18. Vermont (2004)
19. Washington (1998) 1. Alaska (1998)
2. Arizona (2010)
3. California (1996)
4. Colorado (2000)
5. Connecticut (2012)
6. DC (2010)
7. Delaware (2011)
8. Hawaii (2000)
9. Maine (1999)
10. Massachusetts (2012) 19 Legal Medical Marijuana States (Grilly & Salamone, 2012) Binds to CB1 cannabinoid receptors in the human brain
Mimic naturally occurring endocannabinoids produced within the brain, but with more powerful effects. THC Mode of Action http://www.cnn.com/2012/12/05/us/washington-marijuana-legalization QUESTIONS? by Cindy Y. F. Chia Untested drug as to quality, safety and efficacy

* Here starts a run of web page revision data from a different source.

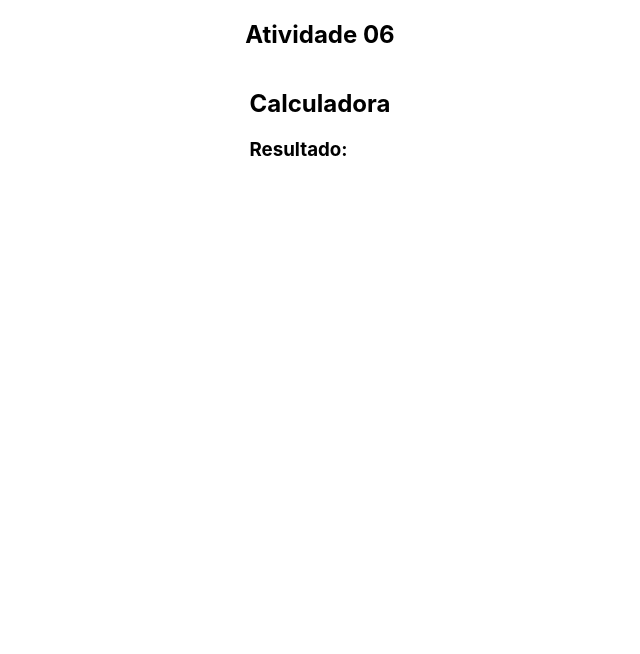
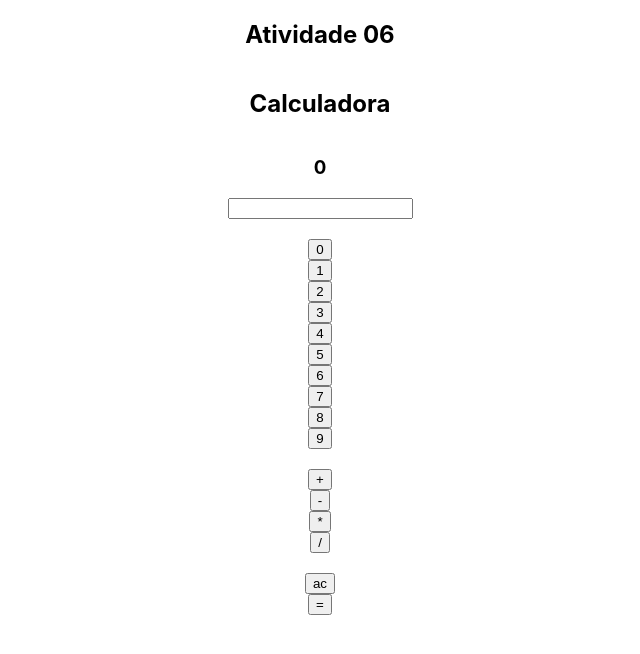
Before and after one commit to Samoo2/react-projetos, a React (Create React App) app in the folder react-app/: page /atv06 in a window 1280 px wide. Shown: the top 654 px of the page, without its empty margins (320-960 px from the left). Built offline with nearby package versions, Linux system fonts and the light colour scheme.

Commit message:
Update Calculadora.js

```diff
--- a/react-app/src/Components/Calculadora.js
+++ b/react-app/src/Components/Calculadora.js
@@ -1,15 +1,66 @@
-import React, { useState } from 'react';
+import {useState} from 'react';
 
-const Calculadora = () => {
-  const [resultado, setResultado] = useState();
+export default function Calculadora() {
 
-  return (
-    <div>
-      <h2>Calculadora</h2>
+    const [resultado, setResultado] = useState(0);
+    const [entrada, setEntrada] = useState('');
 
-      <h3>Resultado: {resultado}</h3>
-    </div>
-  );
-};
+    const handleNumeroClick = (numero) => {
+        setEntrada(entrada + numero);
+    };
 
-export default Calculadora;
+    const handleOpClick = (operacao) => {
+        const opBasicas = ['+','-','*','/'];
+
+        if (opBasicas.includes(entrada.slice(-1))) {
+            return;
+        }
+
+        setEntrada(entrada + operacao);
+    };
+
+    const handleZerarClick = () => {
+        setEntrada('');
+        setResultado(0);
+    }
+
+    const handleIgualClick = () => {
+        const opBasicas = ['+','-','*','/'];
+
+        if (opBasicas.includes(entrada.slice(-1))) {
+            return;
+        }
+
+        const resultadoFinal = eval(entrada);
+        setResultado(resultadoFinal);
+    }
+
+    return (
+        <>
+            <h2> Calculadora</h2>
+            <h3>{resultado}</h3>
+            <input type="text" value={entrada} readOnly />
+            <br />
+            <button onClick={() => handleNumeroClick('0')}>0</button>
+            <button onClick={() => handleNumeroClick('1')}>1</button>
+            <button onClick={() => handleNumeroClick('2')}>2</button>
+            <button onClick={() => handleNumeroClick('3')}>3</button>
+            <button onClick={() => handleNumeroClick('4')}>4</button>
+            <button onClick={() => handleNumeroClick('5')}>5</button>
+            <button onClick={() => handleNumeroClick('6')}>6</button>
+            <button onClick={() => handleNumeroClick('7')}>7</button>
+            <button onClick={() => handleNumeroClick('8')}>8</button>
+            <button onClick={() => handleNumeroClick('9')}>9</button>
+            <br />
+            <button onClick={() => handleOpClick('+')}>+</button>
+            <button onClick={() => handleOpClick('-')}>-</button>
+            <button onClick={() => handleOpClick('*')}>*</button>
+            <button onClick={() => handleOpClick('/')}>/</button>
+            <br />
+            <button onClick={ handleZerarClick}>ac</button>
+            <button onClick={handleIgualClick}>=</button>
+
+
+        </>
+    );
+}
```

Physician's liability around prescription and supply

Potential harm to the patient-physician relationship resulting from polarized positions

The advocacy roles of the courts and government in codifying an untested medical prescription

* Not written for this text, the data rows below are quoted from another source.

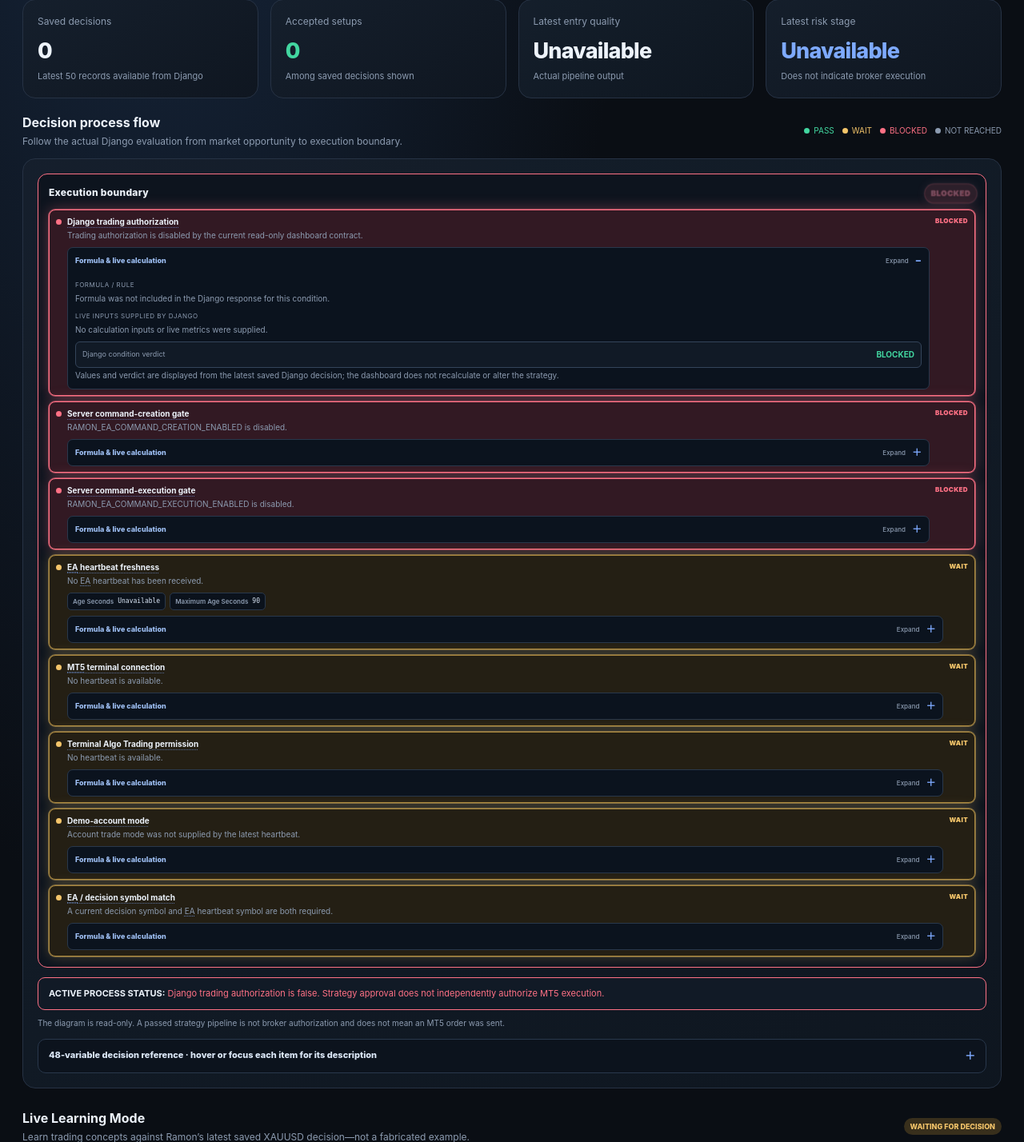
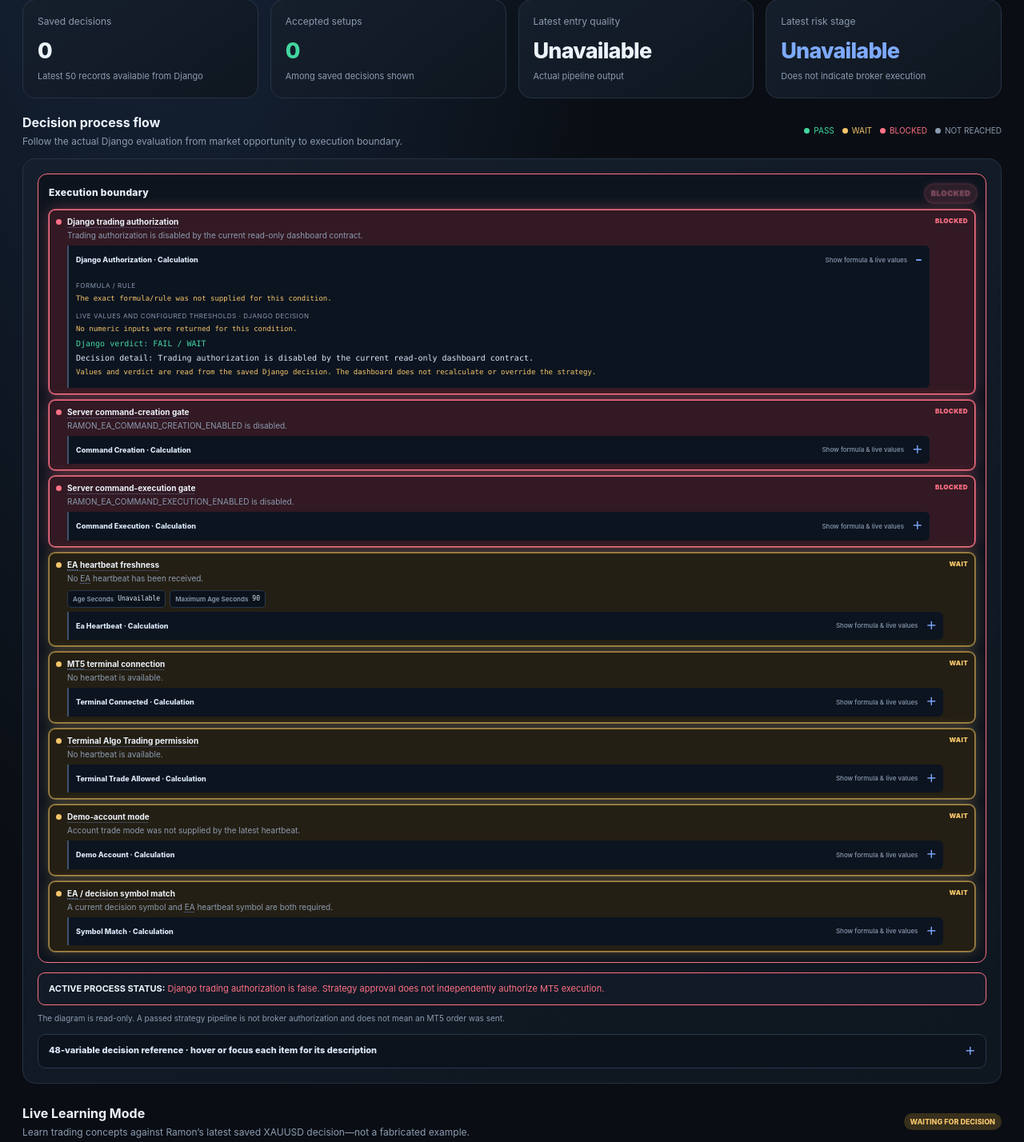
Before and after one commit to amiradmin/ramon-ai-trader, a Django app: template backend/django_bridge/ea_bridge/templates/ea_bridge/ramon_opportunity_risk_dashboard.html in a window 1280 px wide, after a click that opens the changed part. Shown: the part 266-1694 px from the top of the page at 80% size. Run offline with Django 5.2, Linux system fonts and the light colour scheme; the template is opened without the code that fills it, so the values that code supplies are empty.

Commit message:
fix(dashboard): restore compact live calculation toggles

```diff
--- a/backend/django_bridge/ea_bridge/templates/ea_bridge/ramon_opportunity_risk_dashboard.html
+++ b/backend/django_bridge/ea_bridge/templates/ea_bridge/ramon_opportunity_risk_dashboard.html
@@ -46,25 +46,17 @@
 .flow-metrics b{font-size:8px;color:var(--muted);font-weight:600}
 .flow-metrics code{font-size:8px;color:#dce8f8;overflow-wrap:anywhere}
 .flow-check.pass em{color:var(--green)}.flow-check.wait em{color:var(--amber)}.flow-check.blocked em{color:var(--red)}
-.flow-check-details{grid-column:2 / 4;margin-top:7px;border:1px solid #29384c;border-radius:7px;background:#0b131e;min-width:0}
-.flow-check-details>summary{display:flex;justify-content:space-between;align-items:center;gap:8px;padding:7px 9px;cursor:pointer;list-style:none;color:#9fc0f5;font-size:9px;font-weight:800}
-.flow-check-details>summary::-webkit-details-marker{display:none}
-.flow-check-details>summary:after{content:"＋";color:var(--blue);font-size:12px}
-.flow-check-details[open]>summary:after{content:"−"}
-.flow-check-details>summary span{margin-left:auto;color:var(--muted);font-size:8px;font-weight:500}
+.flow-check-details{grid-column:2 / 4;margin-top:5px;padding:0;border-left:2px solid #40536d;background:#0c1420;border-radius:0 6px 6px 0;min-width:0}
+.flow-check-details summary{display:flex;justify-content:space-between;align-items:center;gap:10px;cursor:pointer;list-style:none;padding:8px 9px;color:#dce8f8;font-size:9px;font-weight:800}
+.flow-check-details summary::-webkit-details-marker{display:none}
+.flow-check-details summary:after{content:"＋";color:var(--blue);font-size:13px}
+.flow-check-details[open] summary:after{content:"−"}
+.flow-check-details .regime-toggle-hint{margin-left:auto;color:var(--muted);font-size:8px;font-weight:500}
 .flow-check-detail-content{padding:0 9px 9px;min-width:0}
-.flow-check-detail-content .math-label{display:block;margin:8px 0 4px;color:var(--muted);font-size:8px;letter-spacing:.5px;text-transform:uppercase}
-.flow-formula{display:block;padding:8px;border-radius:6px;background:#111d2b;color:#dce8f8;font:10px/1.55 ui-monospace,SFMono-Regular,Consolas,monospace;white-space:pre-wrap;overflow-wrap:anywhere}
-.flow-unavailable{margin:4px 0;color:var(--amber);font-size:9px}
-.flow-detail-grid{display:grid;grid-template-columns:repeat(2,minmax(0,1fr));gap:5px}
-.flow-detail-cell{display:flex;justify-content:space-between;align-items:flex-start;gap:8px;min-width:0;padding:6px 7px;border:1px solid #26364a;border-radius:5px;background:#111a26}
-.flow-detail-cell span{color:var(--muted);font-size:8px;overflow-wrap:anywhere}
-.flow-detail-cell code{color:#dce8f8;font-size:9px;text-align:right;overflow-wrap:anywhere;white-space:pre-wrap}
-.flow-calculation-result{display:flex;justify-content:space-between;gap:10px;margin-top:7px;padding:8px;border:1px solid #34445a;border-radius:6px;background:#111a26}
-.flow-calculation-result span{color:var(--muted);font-size:9px}
-.flow-calculation-result strong{color:var(--green);font-size:10px;text-align:right;overflow-wrap:anywhere}
-.flow-calculation-note{margin:8px 0 0;color:var(--muted);font-size:8px;line-height:1.5}
-@media(max-width:620px){.flow-detail-grid{grid-template-columns:1fr}}
+.flow-check-detail-content .math-label{display:block;color:var(--muted);font-size:8px;letter-spacing:.55px;text-transform:uppercase;margin:8px 0 4px}
+.flow-check-detail-content code{display:block;color:#dce8f8;font:10px/1.55 ui-monospace,SFMono-Regular,Consolas,monospace;white-space:normal;overflow-wrap:anywhere;margin:3px 0}
+.flow-check-detail-content .math-result{color:var(--green)}
+.flow-check-detail-content .flow-unavailable{color:var(--amber);font-size:9px}
 .flow-math{grid-column:2 / 4;margin-top:5px;padding:7px 8px;border-left:2px solid #40536d;background:#0c1420;border-radius:0 6px 6px 0;min-width:0}
 .flow-math .math-label{display:block;color:var(--muted);font-size:8px;letter-spacing:.55px;text-transform:uppercase;margin:2px 0}
 .flow-math code{display:block;color:#dce8f8;font:10px/1.55 ui-monospace,SFMono-Regular,Consolas,monospace;white-space:normal;overflow-wrap:anywhere}
@@ -425,41 +417,98 @@ function flowDetailRows(source, prefix = "", depth = 0, rows = []) {
   }
   return rows;
 }
-function flowCheckCalculationMarkup(check, state, detail) {
+const FLOW_CHECK_FORMULAS = {
+  opportunities: {
+    regime: "Classify the market from ADX trend/range boundaries, EMA direction and confirmed swing-structure compatibility.",
+    regime_stability: "The prior classified regime at the configured lookback must not be opposite to the current bullish/bearish regime.",
+    volatility: "ATR ratio = current ATR ÷ recent ATR median; the ratio must remain between the configured minimum and maximum.",
+    impulse: "Impulse strength (ATR) = confirmed directional impulse-leg size ÷ current ATR; compare with the configured minimum.",
+    pullback_depth: "Retracement (%) = pullback distance ÷ confirmed impulse-leg size × 100; compare with the configured minimum and maximum.",
+    trend_support: "Completed pullback closes must remain within the configured ATR support tolerance of the slow EMA, in the trade direction.",
+    value_zone: "Distance from the pullback extreme to the fast EMA zone, normalized by ATR, must not exceed the configured zone tolerance.",
+    freshness: "Bars since the confirmed pullback extreme must not exceed the configured maximum.",
+    resumption: "A completed candle must close back through the fast EMA and confirm against the preceding close, mirrored for trade direction.",
+    momentum: "Directional RSI must not exceed the configured overbought boundary.",
+    score: "Weighted opportunity score = sum of configured component weights × component scores; compare with the configured minimum score.",
+    duplicate: "Only one accepted signal is allowed for the same impulse/pullback identity.",
+    data_valid: "Market data must satisfy the configured candle count, ordering, finiteness and OHLC validity requirements.",
+    bar_complete: "Only completed candles are eligible for structural decision-making."
+  },
+  entry_timing: {
+    freshness: "Signal age (bars) = elapsed time from signal candle to latest completed candle ÷ timeframe interval; compare with max_signal_age_bars.",
+    invalidation: "Room to invalidation (ATR) = directional distance from live entry quote to invalidation price ÷ ATR; compare with min_risk_room_atr.",
+    chase: "Chase distance (ATR) = directional distance from live entry quote to signal reference price ÷ ATR; compare with max_chase_atr.",
+    price_checks: "Quote-dependent checks require a complete bid, ask and point; missing quote data must not be interpreted as a pass.",
+    spread_conditions: "Validate absolute spread points, spread ÷ ATR and spread ÷ distance to invalidation against the configured limits.",
+    quality: "Entry quality is compared with the configured minimum_quality; the reported quality_source identifies its source."
+  },
+  risk_management: {
+    stop: "Stop distance (points) = absolute entry-to-stop price distance ÷ symbol point; structural stop placement also uses the configured ATR buffer.",
+    stop_below_broker_minimum: "Planned stop distance must be greater than or equal to the broker-reported minimum stop distance.",
+    reward_risk: "Reward-to-risk = take-profit distance (points) ÷ stop-loss distance (points); compare with min_reward_risk.",
+    daily_loss: "Django compares the server-derived daily loss percentage with max_daily_loss_percent.",
+    portfolio_risk: "Available risk headroom = max_total_risk_percent − current open_risk_percent; effective risk is capped by available headroom.",
+    sizing: "Risk budget = account balance × effective risk percent ÷ 100. Raw volume uses risk budget ÷ (stop points × point value per lot), then rounds down to broker volume step and limits."
+  }
+};
+function flowCheckCalculationMarkup(check, state, stageResult, decision, stageName) {
+  const name = String(check?.name || "").toLowerCase();
   const calculation = check.calculation && typeof check.calculation === "object" ? check.calculation : {};
-  const formula = check.formula ?? calculation.formula ?? check.expression ?? check.rule ?? check.condition_formula;
-  const inputs = check.inputs ?? calculation.inputs ?? check.metrics ?? check.values;
-  const result = calculation.result ?? check.calculated_value ?? check.result ?? check.actual ?? check.value;
-  const rows = flowDetailRows(inputs);
-  const extra = {};
-  for (const [key, value] of Object.entries(calculation)) {
-    if (!["formula", "inputs", "result"].includes(key)) extra[key] = value;
+  const formula = check.formula ?? calculation.formula ?? check.expression ??
+    check.rule ?? check.condition_formula ?? FLOW_CHECK_FORMULAS[stageName]?.[name];
+  const live = {};
+  if (check.metrics && typeof check.metrics === "object") live["Observed check metrics"] = check.metrics;
+  if (stageResult.thresholds && typeof stageResult.thresholds === "object") live["Configured thresholds from Django"] = stageResult.thresholds;
+
+  const pick = (source, keys) => {
+    const selected = {};
+    for (const key of keys) if (source && source[key] !== undefined) selected[key] = source[key];
+    return selected;
+  };
+  if (stageName === "opportunities") {
+    Object.assign(live, pick(stageResult, ["score", "side", "regime", "setup", "components", "signal_bar_time"]));
+  } else if (stageName === "entry_timing") {
+    Object.assign(live, pick(stageResult, [
+      "signal_age_bars", "room_to_invalidation_atr", "chase_atr", "spread_points",
+      "spread_atr_fraction", "spread_to_risk", "quality", "quality_source",
+      "price_checks", "quote_price", "side", "entry_price"
+    ]));
+  } else if (stageName === "risk_management") {
+    Object.assign(live, pick(stageResult, [
+      "side", "entry_price", "stop_price", "stop_source", "stop_points", "stop_atr",
+      "take_profit_points", "reward_risk", "risk_percent", "risk_budget",
+      "estimated_risk", "volume", "risk_capped"
+    ]));
+    const features = decision?.features || {};
+    if (features.risk_calculation_inputs) live["Risk inputs received by Django"] = features.risk_calculation_inputs;
+    if (features.daily_risk) live["Server daily-risk baseline"] = features.daily_risk;
   }
-  const extraRows = flowDetailRows(extra);
-  const hasFormula = formula !== undefined && formula !== null && formula !== "";
-  const formulaMarkup = hasFormula
-    ? '<code class="flow-formula">' + esc(flowDetailText(formula)) + '</code>'
-    : '<p class="flow-unavailable">Formula was not included in the Django response for this condition.</p>';
-  const inputMarkup = rows.length
-    ? '<div class="flow-detail-grid">' + rows.map(([name, value]) =>
-        '<div class="flow-detail-cell"><span>' + esc(name) + '</span><code>' + esc(value) + '</code></div>'
-      ).join("") + '</div>'
-    : '<p class="flow-unavailable">No calculation inputs or live metrics were supplied.</p>';
+  if (calculation.inputs && typeof calculation.inputs === "object") live["Calculation inputs"] = calculation.inputs;
+  const rows = flowDetailRows(live);
+  const formulaMarkup = formula
+    ? '<code>' + esc(flowDetailText(formula)) + '</code>'
+    : '<code class="flow-unavailable">The exact formula/rule was not supplied for this condition.</code>';
+  const valuesMarkup = rows.length
+    ? rows.map(([key, value]) => '<code>' + esc(key) + ': ' + esc(value) + '</code>').join("")
+    : '<code class="flow-unavailable">No numeric inputs were returned for this condition.</code>';
+  const verdict = check.notReached ? "NOT REACHED" :
+    check.passed === true ? "PASS" : check.passed === false ? "FAIL / WAIT" :
+    String(check.status || state).toUpperCase();
+  const result = calculation.result ?? check.calculated_value ?? check.result;
   const resultMarkup = result !== undefined
-    ? '<div class="flow-calculation-result"><span>Calculated result</span><strong>' + esc(flowDetailText(result)) + '</strong></div>'
-    : '<div class="flow-calculation-result"><span>Django condition verdict</span><strong>' + esc(state.toUpperCase()) + '</strong></div>';
-  const extraMarkup = extraRows.length
-    ? '<span class="math-label">Additional calculation details</span><div class="flow-detail-grid">' + extraRows.map(([name, value]) =>
-        '<div class="flow-detail-cell"><span>' + esc(name) + '</span><code>' + esc(value) + '</code></div>'
-      ).join("") + '</div>' : "";
-  return '<details class="flow-check-details"><summary>Formula &amp; live calculation <span>Expand</span></summary>' +
+    ? '<code class="math-result">Django calculation result: ' + esc(flowDetailText(result)) + '</code>'
+    : '<code class="math-result">Django verdict: ' + esc(verdict) + '</code>';
+  const detailMarkup = check.detail
+    ? '<code>Decision detail: ' + esc(check.detail) + '</code>' : "";
+  return '<details class="flow-check-details" data-check-key="' + esc(stageName + ":" + name) + '">' +
+    '<summary><span>' + esc(prettyCheck(name)) + ' · Calculation</span><span class="regime-toggle-hint">Show formula &amp; live values</span></summary>' +
     '<div class="flow-check-detail-content"><span class="math-label">Formula / rule</span>' + formulaMarkup +
-    '<span class="math-label">Live inputs supplied by Django</span>' + inputMarkup +
-    resultMarkup + extraMarkup +
-    '<p class="flow-calculation-note">Values and verdict are displayed from the latest saved Django decision; the dashboard does not recalculate or alter the strategy.</p>' +
+    '<span class="math-label">Live values and configured thresholds · Django decision</span>' + valuesMarkup +
+    resultMarkup + detailMarkup +
+    '<code class="flow-unavailable">Values and verdict are read from the saved Django decision. The dashboard does not recalculate or override the strategy.</code>' +
     '</div></details>';
 }
-function flowCheckMarkup(check, state, displayName) {
+function flowCheckMarkup(check, state, displayName, stageResult, decision, stageName) {
   const label = displayName || check.display_name || check.label || prettyCheck(check.name);
   const detail = check.detail || check.explanation || check.message ||
     (check.notReached ? "Not evaluated because an upstream stage has not passed." : "Django did not supply a diagnostic detail.");
@@ -471,14 +520,15 @@ function flowCheckMarkup(check, state, displayName) {
   return '<div class="flow-check ' + css + '"><span class="flow-check-dot"></span><div>' +
     '<strong class="flow-tooltip" data-tooltip="' + esc(tooltip) + '" title="' + esc(tooltip) + '" tabindex="0">' + esc(label) + '</strong>' +
     '<p>' + esc(detail) + '</p>' + flowMetricsMarkup(check.metrics) +
-    flowCheckCalculationMarkup(check, css, detail) + '</div><em>' + tag + '</em></div>';
+    flowCheckCalculationMarkup(check, css, stageResult, decision, stageName) + '</div><em>' + tag + '</em></div>';
 }
-function flowStageMarkup(title, stageResult, checks, fallback, forcedState) {
+function flowStageMarkup(title, stageResult, checks, fallback, forcedState, decision, stageName) {
   const state = forcedState || stageState(stageResult);
   const stateLabel = state === "pass" ? "PASSED" : state === "wait" ? "WAITING" :
     state === "blocked" ? "BLOCKED" : "NOT REACHED";
   const checkMarkup = checks.length
-    ? checks.map(item => flowCheckMarkup(item, flowCheckState(item, stageResult), item.displayName || item.display_name)).join("")
+    ? checks.map(item => flowCheckMarkup(item, flowCheckState(item, stageResult), item.displayName || item.display_name,
+      stageResult, decision, stageName)).join("")
     : '<div class="flow-check ' + state + '"><span class="flow-check-dot"></span><div><strong>' +
       esc(fallback || "No checks returned") + '</strong><p>' +
       esc(stageResult?.explanation || stageResult?.reason || "Django supplied no check details for this stage.") +
@@ -610,6 +660,9 @@ renderDecisionVariableGuide(null);
 function renderDecisionFlow(decision, execution = {}) {
   const flow = $("decisionFlow");
   if (!flow) return;
+  const openDetails = new Set(
+    [...flow.querySelectorAll(".flow-check-details[open]")].map(node => node.dataset.checkKey)
+  );
   const stages = decisionStageEntries(decision);
   const stageMarkup = stages.map(([name, result], index) => {
     const title = result.title || result.display_name || prettyCheck(name);
@@ -617,7 +670,10 @@ function renderDecisionFlow(decision, execution = {}) {
       String(index + 1).padStart(2, "0") + " · " + title,
       result,
       stageChecks(result),
-      title + " did not return individual checks."
+      title + " did not return individual checks.",
+      undefined,
+      decision,
+      name
     );
   }).join("");
 
@@ -632,9 +688,14 @@ function renderDecisionFlow(decision, execution = {}) {
     execution,
     executionChecks,
     "Django has not supplied execution-gate telemetry.",
-    executionState
+    executionState,
+    decision,
+    "execution"
   );
   flow.innerHTML = decorateDecisionFlowTooltips(stageMarkup + executionMarkup);
+  flow.querySelectorAll(".flow-check-details").forEach(node => {
+    node.open = openDetails.has(node.dataset.checkKey);
+  });
 
   const failedStage = stages.find(([, result]) => ["wait", "blocked"].includes(stageState(result)));
   const allPipelineApproved = stages.length > 0 && stages.every(([, result]) => result.approved === true);
```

The disconnect in public perceptions between smoked marijuana vs smoked tobacco
(Elkashef et al., 2008) Facts Marijuana is not a drug itself
Refers to plant material, which contains 400 different chemicals.
More than 60 of which are specific to cannabis
These chemicals are referred to cannabinoids
Most are probably not psychoactive even in high doses

(Grilly & Salamone, 2012) Brain on Drugs: Marijuana Cannabis dependency is less determined by physical than by psychological factors Dependency (Lamarine, 2008) Drug & The Brain
Tolerance
Withdrawal
Dependency
Efficacy
Safety
Health Benefits
Disorders used to treat
Side Effects
Acute Effects
Chronic Effects
Article The word, "marijuana" derived from what language?

A. Mexican-Spanish
B. Latin-Spanish What is the medical name of marijuana?

A. Cannabinoids
B. Cannabis What is the name of one of the major psychoactive
chemical in marijuana?

A. Cannabinoids
B. Delta-9-tetrahydrocannabinoil (THC) What are the two methods of
administration of medical marijuana?

A. Oral & Inhalation
B. IV & Inhalation What is the first country to codify
the use of herbal marijuana for medicinal purposes?

A. United Kingdom
B. Canada What is the tolerance rate for marijuana use?

A. High
B. Low
Full transcript